Repairing Winter Damage to Deciduous Shrubs


There are several courses of action to repair winter storm damage to deciduous shrubs. All of the suggestions offered in an earlier blog to repair damage to evergreen shrubs apply here as well. The level of complexity involved in some of these methods may make sense when involving key deciduous specimens in a landscape or a formally trimmed deciduous hedge but if that is not the case,  it might make more sense to take the opportunity to rejuvenate damaged deciduous shrub.

The extent of rejuvenation would depend on the extent of damage.  This procedure involves removing most or all old wood with loppers or a pruning saw close to the ground leaving six to twelve inch stubs to re-sprout. All damaged wood should also be removed at this time. Younger wood (four years and younger) may be left alone or trimmed by one third.  If you don’t want the cuts to show, prune at the crotches. If you want a fuller, bushier plant, prune beyond the crotches leaving stubs from several inches to two feet long.

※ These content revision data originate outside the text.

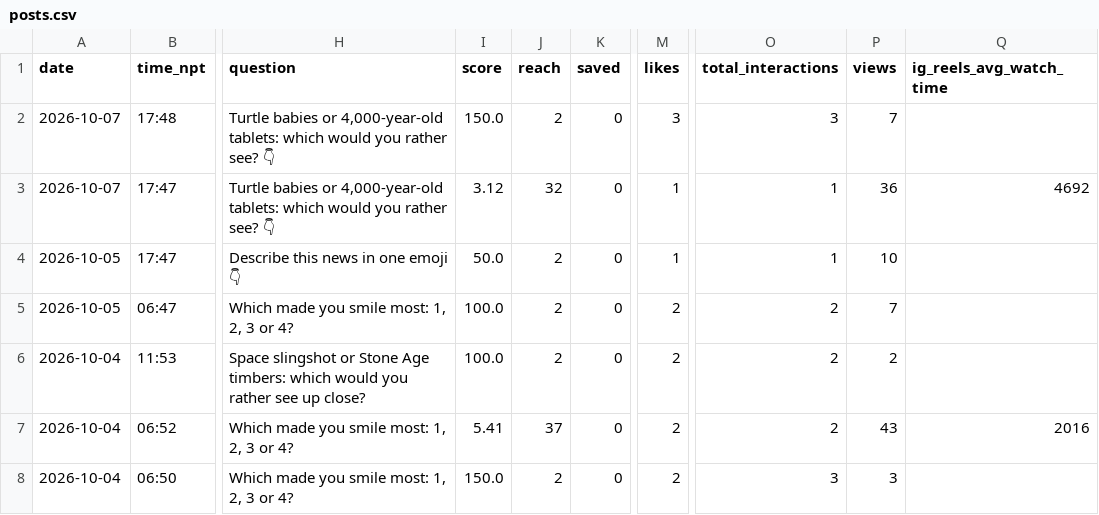
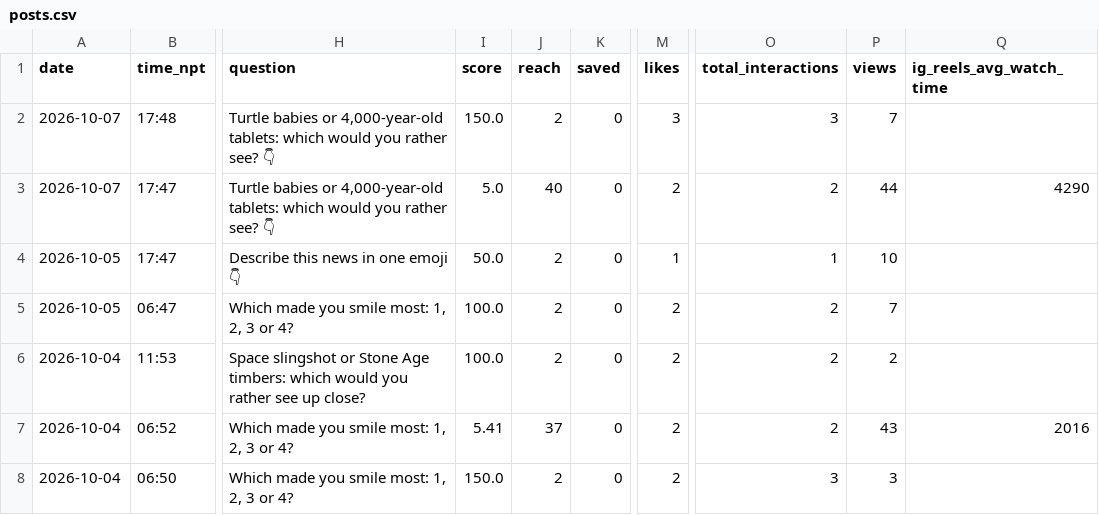
Before and after one commit to bibek-magar/good-news-globe, a CSV file: analytics/posts.csv, drawn as a sheet; only a part is shown, gaps mark what is left out; the diff names each change by its address in the sheet, - before the commit and + after, or states it on an @@ line.

```diff
--- a/analytics/posts.csv
+++ b/analytics/posts.csv
-I3 (score): 3.12
+I3 (score): 5.0
-J3 (reach): 32
+J3 (reach): 40
-M3 (likes): 1
+M3 (likes): 2
-O3 (total_interactions): 1
+O3 (total_interactions): 2
-P3 (views): 36
+P3 (views): 44
-Q3 (ig_reels_avg_watch_time): 4692
+Q3 (ig_reels_avg_watch_time): 4290
```
Also changed, not shown: 2 other files.
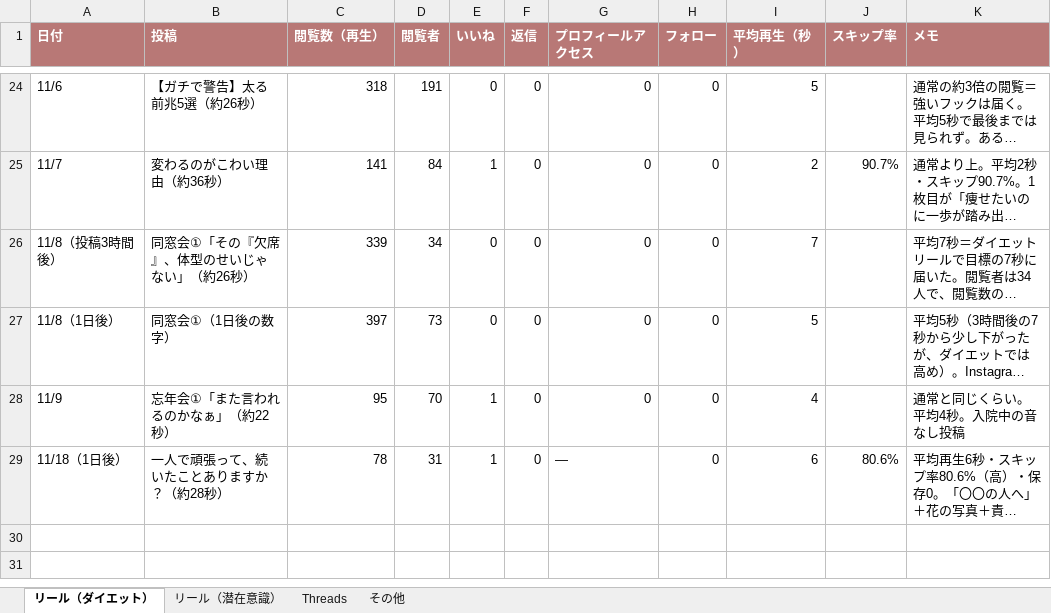
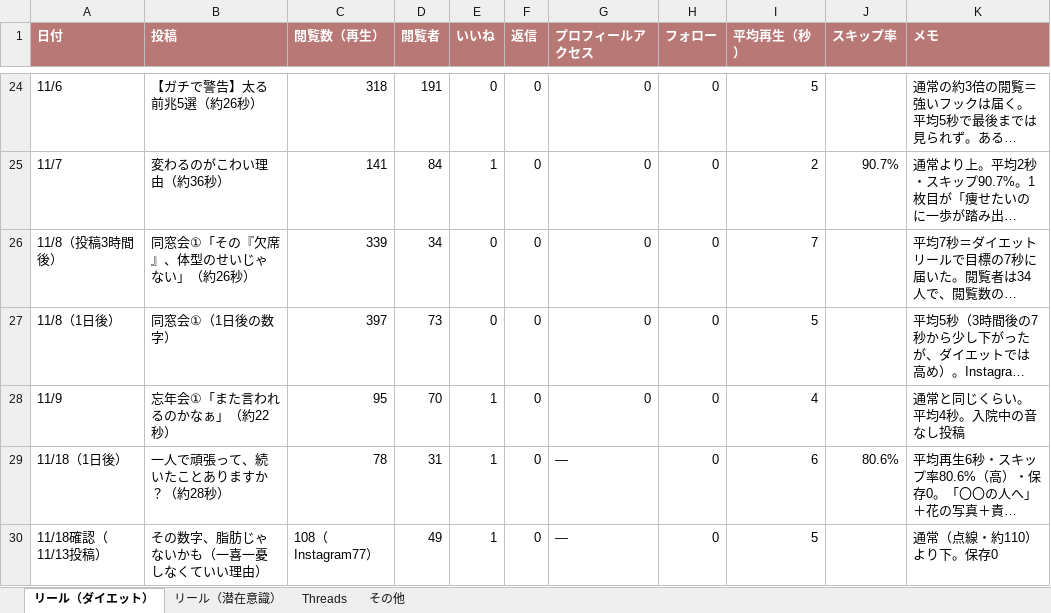
Before and after one commit to zhongzonggencaishixiang-alt/system, an Excel workbook: instagram_threads_data.xlsx, sheet リール（ダイエット）, drawn as a sheet; only a part is shown, gaps mark what is left out; long unchanged cells end in …; values as stored, in another font and other column widths than the file's, no borders; the diff names each change by its address in the sheet, - before the commit and + after, or states it on an @@ line.

```diff
--- a/instagram_threads_data.xlsx (sheet リール（ダイエット）)
+++ b/instagram_threads_data.xlsx (sheet リール（ダイエット）)
+row 30: 11/18確認（11/13投稿） | その数字、脂肪じゃないかも（一喜一憂しなくていい理由） | 108（Instagram77） | 49 | 1 | 0 | ― | 0 | 5 |  | 通常（点線・約110）より下。保存0
```
Also changed, not shown: sheet リール（潜在意識）, 1 other file.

As buds break and growth resumes, you can top these new shoots removing the tips to encourage yet more branching. this method works on most deciduous flowering shrubs including lilac, roses, forsythia, spiraea, mock orange, azalea, burning bush, highbush blueberry and viburnum (and even many evergreen shrubs including azalea, boxwood, holly, rhododendron, yew, juniper and pyracantha).

Should too many new shoots develop, detracting from the natural form of the bush, remove some, flush with the branch from which they emerge.

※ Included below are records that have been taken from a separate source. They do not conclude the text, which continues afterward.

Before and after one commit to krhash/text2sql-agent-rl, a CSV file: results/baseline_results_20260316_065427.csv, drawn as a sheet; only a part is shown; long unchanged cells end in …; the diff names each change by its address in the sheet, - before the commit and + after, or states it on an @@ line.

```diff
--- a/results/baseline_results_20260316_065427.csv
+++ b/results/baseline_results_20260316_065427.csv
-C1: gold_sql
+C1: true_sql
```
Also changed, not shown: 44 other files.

Bushes can also be reshaped by driving stakes into the ground in locations you want branches to be and tying the closest branches to them. Check often to make certain the twine isn’t girdling the branches,  adjusting as necessary. Stakes may be removed when branches thicken sufficiently to hold the desired shape without additional support.

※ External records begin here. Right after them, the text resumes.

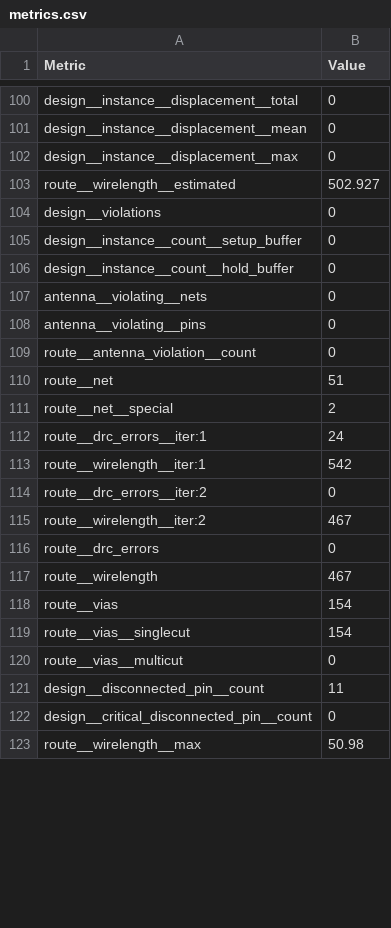
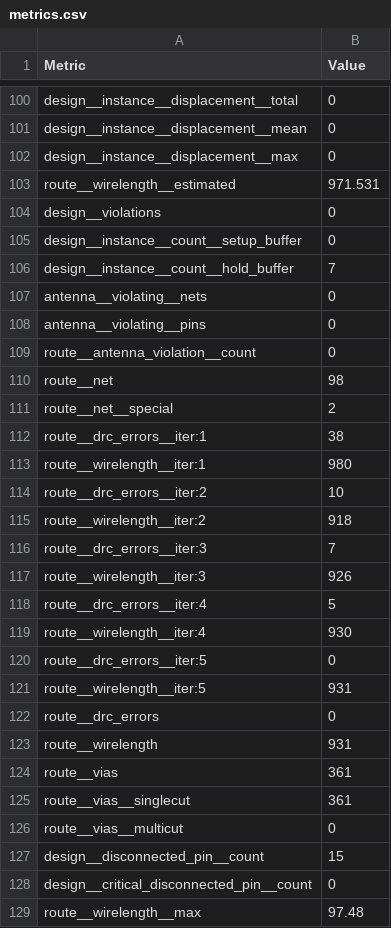
Before and after one commit to TinyTapeout/tinytapeout-09, a CSV file: projects/tt_um_wokwi_413471588783557633/stats/metrics.csv, drawn as a sheet; only a part is shown, gaps mark what is left out; the diff covers the shown part only.

Commit message:
feat: update project tt_um_wokwi_413471588783557633 from ajb497stanford/tt_test_ex
Commit: 46e39a3b343a2402df13fb19cc75f05f55a3c112
Workflow: https://github.com/ajb497stanford/tt_test_ex/actions/runs/11768040368

```diff
--- a/projects/tt_um_wokwi_413471588783557633/stats/metrics.csv
+++ b/projects/tt_um_wokwi_413471588783557633/stats/metrics.csv
@@ -102,6 +102,6 @@ design__instance__displacement__mean,0
 design__instance__displacement__max,0
-route__wirelength__estimated,502.927
+route__wirelength__estimated,971.531
 design__violations,0
 design__instance__count__setup_buffer,0
-design__instance__count__hold_buffer,0
+design__instance__count__hold_buffer,7
 antenna__violating__nets,0
@@ -109,15 +109,21 @@ antenna__violating__pins,0
 route__antenna_violation__count,0
-route__net,51
+route__net,98
 route__net__special,2
-route__drc_errors__iter:1,24
-route__wirelength__iter:1,542
-route__drc_errors__iter:2,0
-route__wirelength__iter:2,467
+route__drc_errors__iter:1,38
+route__wirelength__iter:1,980
+route__drc_errors__iter:2,10
+route__wirelength__iter:2,918
+route__drc_errors__iter:3,7
+route__wirelength__iter:3,926
+route__drc_errors__iter:4,5
+route__wirelength__iter:4,930
+route__drc_errors__iter:5,0
+route__wirelength__iter:5,931
 route__drc_errors,0
-route__wirelength,467
-route__vias,154
-route__vias__singlecut,154
+route__wirelength,931
+route__vias,361
+route__vias__singlecut,361
 route__vias__multicut,0
-design__disconnected_pin__count,11
+design__disconnected_pin__count,15
 design__critical_disconnected_pin__count,0
-route__wirelength__max,50.98
+route__wirelength__max,97.48
```
Also changed, not shown: 67 edited cells elsewhere in this file, 7 other files.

There are no comments yet. Be the first and leave a response!

Leave a Reply

Wanting to leave an <em>phasis on your comment?

Trackback URL